by Jacob Sullum
New York City Health Commissioner Thomas Farley, who wants to expand the city's smoking ban to cover parks and beaches, makes no bones about the fact that the goal is to save smokers from themselves. According to The New York Times, "Dr. Farley said the ban—which officials said may require the approval of the City Council, but could possibly be done through administrative rule-making by the city's Department of Parks and Recreation—was part of a broader strategy to further curb smoking rates, which have fallen in recent years." But others are still pretending that smoking bans are aimed at protecting innocent bystanders:
The mayor, who has championed antismoking programs but also is running for re-election, issued a statement that did not disavow the proposal but appeared to qualify it, saying he wanted "to see if smoking in parks has a negative impact on people's health."
He added, "It may not be logistically possible to enforce a ban across thousands of acres, but there may be areas within parks where restricting smoking can protect health."...
"The issues with secondhand smoke are very real, and the majority of the population today doesn't want to be breathing in tobacco smoke, whether indoors or outdoors," said Dr. David A. Kessler, who was commissioner of the Food and Drug Administration from 1990 to 1997. "While undoubtedly some will think this is going too far, 10 years from now, we'll look back and ask how could it have been otherwise."
Cheryl G. Healton, president and chief executive of the American Legacy Foundation, the smoking prevention group that was created as part of the 1998 master settlement between the tobacco industry and 46 state governments, also applauded the proposal.
"There is no redeeming value in smoking at beaches or parks," she said in a statement. "Anyone who has sat behind someone smoking a stogie can tell you that. The health risks are real. Secondhand smoke is deadly."

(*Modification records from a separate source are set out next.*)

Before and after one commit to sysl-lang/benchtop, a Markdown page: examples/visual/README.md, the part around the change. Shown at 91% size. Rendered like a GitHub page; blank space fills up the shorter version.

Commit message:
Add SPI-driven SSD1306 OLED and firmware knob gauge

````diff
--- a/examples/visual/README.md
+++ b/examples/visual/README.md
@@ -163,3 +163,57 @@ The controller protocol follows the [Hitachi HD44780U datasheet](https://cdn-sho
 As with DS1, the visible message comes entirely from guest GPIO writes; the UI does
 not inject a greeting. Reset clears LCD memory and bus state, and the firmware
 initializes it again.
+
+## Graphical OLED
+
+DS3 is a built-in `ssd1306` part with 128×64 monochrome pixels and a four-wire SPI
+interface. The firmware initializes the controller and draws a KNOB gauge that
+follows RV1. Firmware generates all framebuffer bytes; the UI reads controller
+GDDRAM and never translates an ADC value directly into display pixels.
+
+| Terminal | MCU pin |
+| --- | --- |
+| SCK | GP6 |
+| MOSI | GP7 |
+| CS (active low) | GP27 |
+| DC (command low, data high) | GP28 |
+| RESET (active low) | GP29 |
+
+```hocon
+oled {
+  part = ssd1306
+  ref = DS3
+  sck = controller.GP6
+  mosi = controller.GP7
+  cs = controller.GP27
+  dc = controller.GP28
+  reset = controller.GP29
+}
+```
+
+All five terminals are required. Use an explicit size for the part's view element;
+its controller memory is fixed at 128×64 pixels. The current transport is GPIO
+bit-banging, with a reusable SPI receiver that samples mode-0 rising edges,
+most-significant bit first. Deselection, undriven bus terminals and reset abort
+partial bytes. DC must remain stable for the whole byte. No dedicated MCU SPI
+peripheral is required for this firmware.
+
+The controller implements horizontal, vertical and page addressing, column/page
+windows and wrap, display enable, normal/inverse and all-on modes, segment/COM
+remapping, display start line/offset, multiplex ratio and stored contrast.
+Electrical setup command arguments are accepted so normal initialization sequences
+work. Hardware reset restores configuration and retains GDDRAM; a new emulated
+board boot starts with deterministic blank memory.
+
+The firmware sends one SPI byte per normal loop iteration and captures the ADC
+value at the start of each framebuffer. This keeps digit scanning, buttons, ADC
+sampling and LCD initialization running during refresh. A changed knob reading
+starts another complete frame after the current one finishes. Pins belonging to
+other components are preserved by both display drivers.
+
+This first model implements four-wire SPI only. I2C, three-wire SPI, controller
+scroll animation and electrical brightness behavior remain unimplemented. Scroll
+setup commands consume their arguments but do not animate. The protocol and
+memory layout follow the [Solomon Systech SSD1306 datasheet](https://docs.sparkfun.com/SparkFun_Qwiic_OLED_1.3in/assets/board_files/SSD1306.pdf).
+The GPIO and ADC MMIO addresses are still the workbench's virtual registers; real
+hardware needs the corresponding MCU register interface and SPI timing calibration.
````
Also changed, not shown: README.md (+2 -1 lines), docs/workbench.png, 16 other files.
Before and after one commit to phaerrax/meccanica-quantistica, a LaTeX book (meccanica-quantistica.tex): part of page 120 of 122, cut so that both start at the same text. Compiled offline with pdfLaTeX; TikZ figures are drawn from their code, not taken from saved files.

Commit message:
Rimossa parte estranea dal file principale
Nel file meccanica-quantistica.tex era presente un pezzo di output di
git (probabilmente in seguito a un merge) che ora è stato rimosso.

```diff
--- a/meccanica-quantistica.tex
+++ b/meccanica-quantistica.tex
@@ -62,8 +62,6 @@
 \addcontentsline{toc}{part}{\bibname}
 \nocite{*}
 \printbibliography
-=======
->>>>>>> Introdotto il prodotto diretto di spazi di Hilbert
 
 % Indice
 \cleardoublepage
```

If "secondhand smoke is deadly," how can "anyone who has sat behind someone smoking a stogie" tell us anything? Wouldn't he be dead? How did Healton herself manage to survive this harrowing experience?
The pretense that dose doesn't matter—that occasional whiffs of tobacco smoke in the open air are tantamount to a pack-a-day habit—nicely complements the pretense that smoking bans—whether on public or private property, inside our outside—are needed to protect the rights of nonsmokers. I think I prefer Farley's candid paternalism.
More on smoking bans here.
by Jacob Sullum